The further tightening of end-of year inventory projections reflects a situation where the rationing of demand has not occurred at current price levels, said Jason Roose, analyst with brokerage U.S. Commodities in West Des Moines, Iowa.
Tight supply projections have fueled the U.S. corn market for months, and the USDA has estimated corn supplies as a percentage of usage this year will dip to 5.0%, matching the record tight ratio in 1995/96, analysts at Doane Advisory Service wrote in a market note. Disappointing crops around the world and relentless growth in demand have kept supplies tight.
U.S. corn used for ethanol was raised 50 million bushels to 4.950 billion bushels, USDA reported in Wednesday's reports. Strong demand for corn from the ethanol industry remains a draw on corn inventories.
Traders and analysts had expected the USDA would most likely drop its ending stocks forecast due to strong demand for ethanol.
More than one-third of the U.S. crop goes to ethanol. While ethanol producers are facing higher corn costs, those have been largely offset by rising gasoline prices that have helped keep ethanol blending economics favorable. In January the USDA projected 4.9 billion bushels of corn would be used for ethanol.
Turning abroad, the USDA trimmed its output forecast for Argentina, the world's second-largest corn exporter after the U.S., by 6% to 22 million tons due to damaging heat and dryness. A smaller crop in South America is expected to shift more demand to the U.S.

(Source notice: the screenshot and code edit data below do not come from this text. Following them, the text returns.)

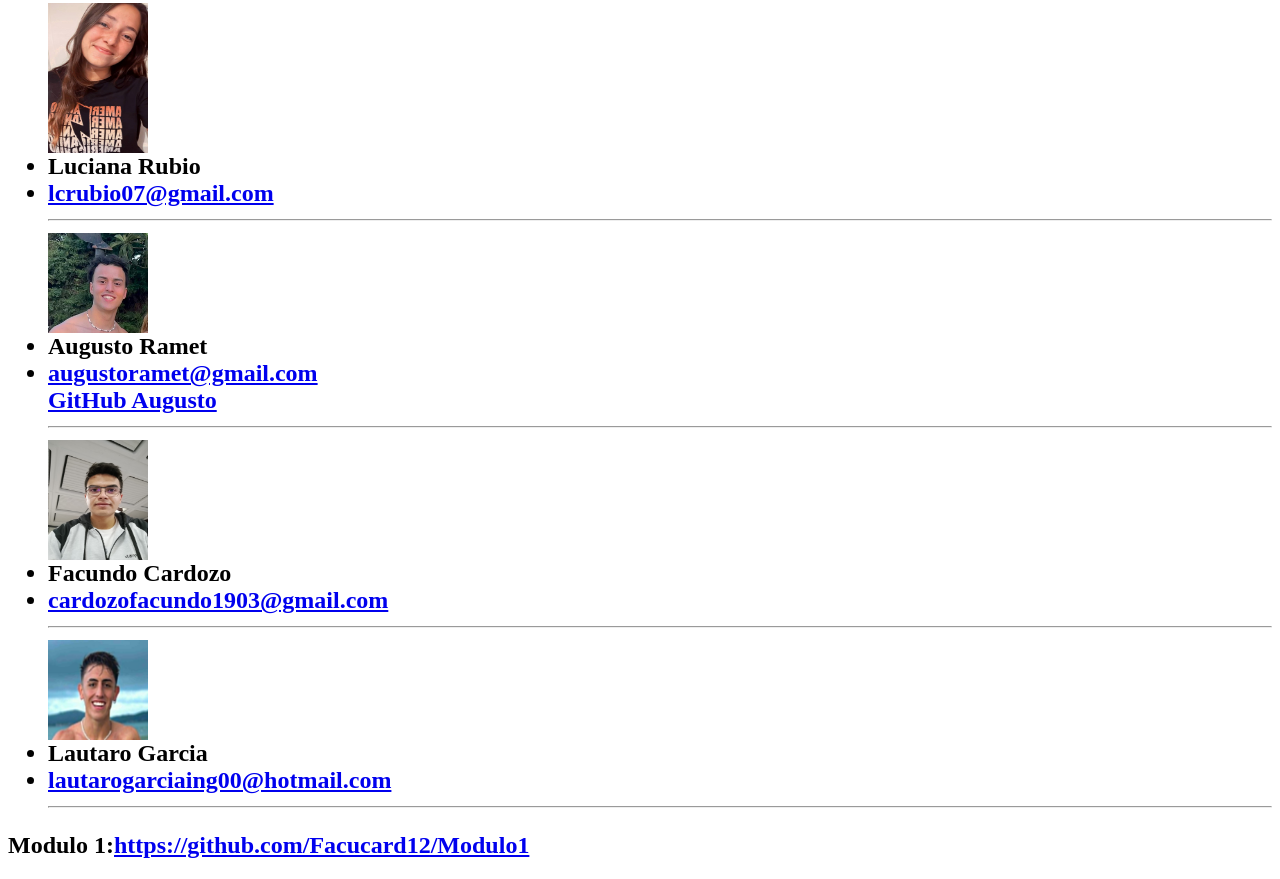
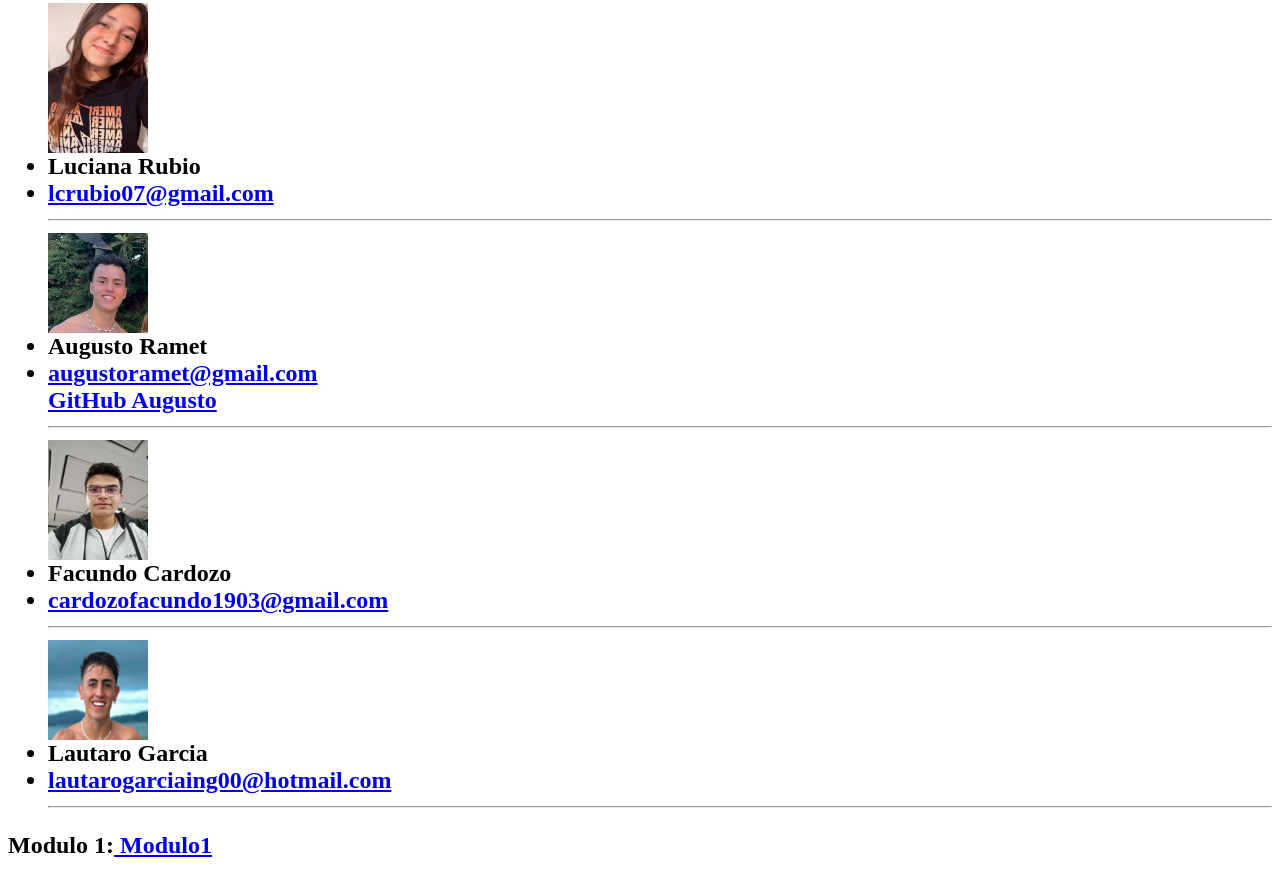
Before and after one commit to Facucard12/CV_Cardozo, a plain HTML site: page index.html in a window 1280 px wide. Shown: the part 498-1377 px from the top of the page. Drawn offline with Linux system fonts and the light colour scheme.

Commit message:
Update index.html

```diff
--- a/index.html
+++ b/index.html
@@ -38,7 +38,7 @@
 <hr>
 </ul>
 
-Modulo 1:<a href="https://github.com/Facucard12/Modulo1">https://github.com/Facucard12/Modulo1
+Modulo 1:<A HREF="https://github.com/Facucard12/Modulo1"> Modulo1 </A>
 
 
 </body>
```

USDA estimated world corn ending stocks at 122.51 million metric tons, down from 127 million reported in January.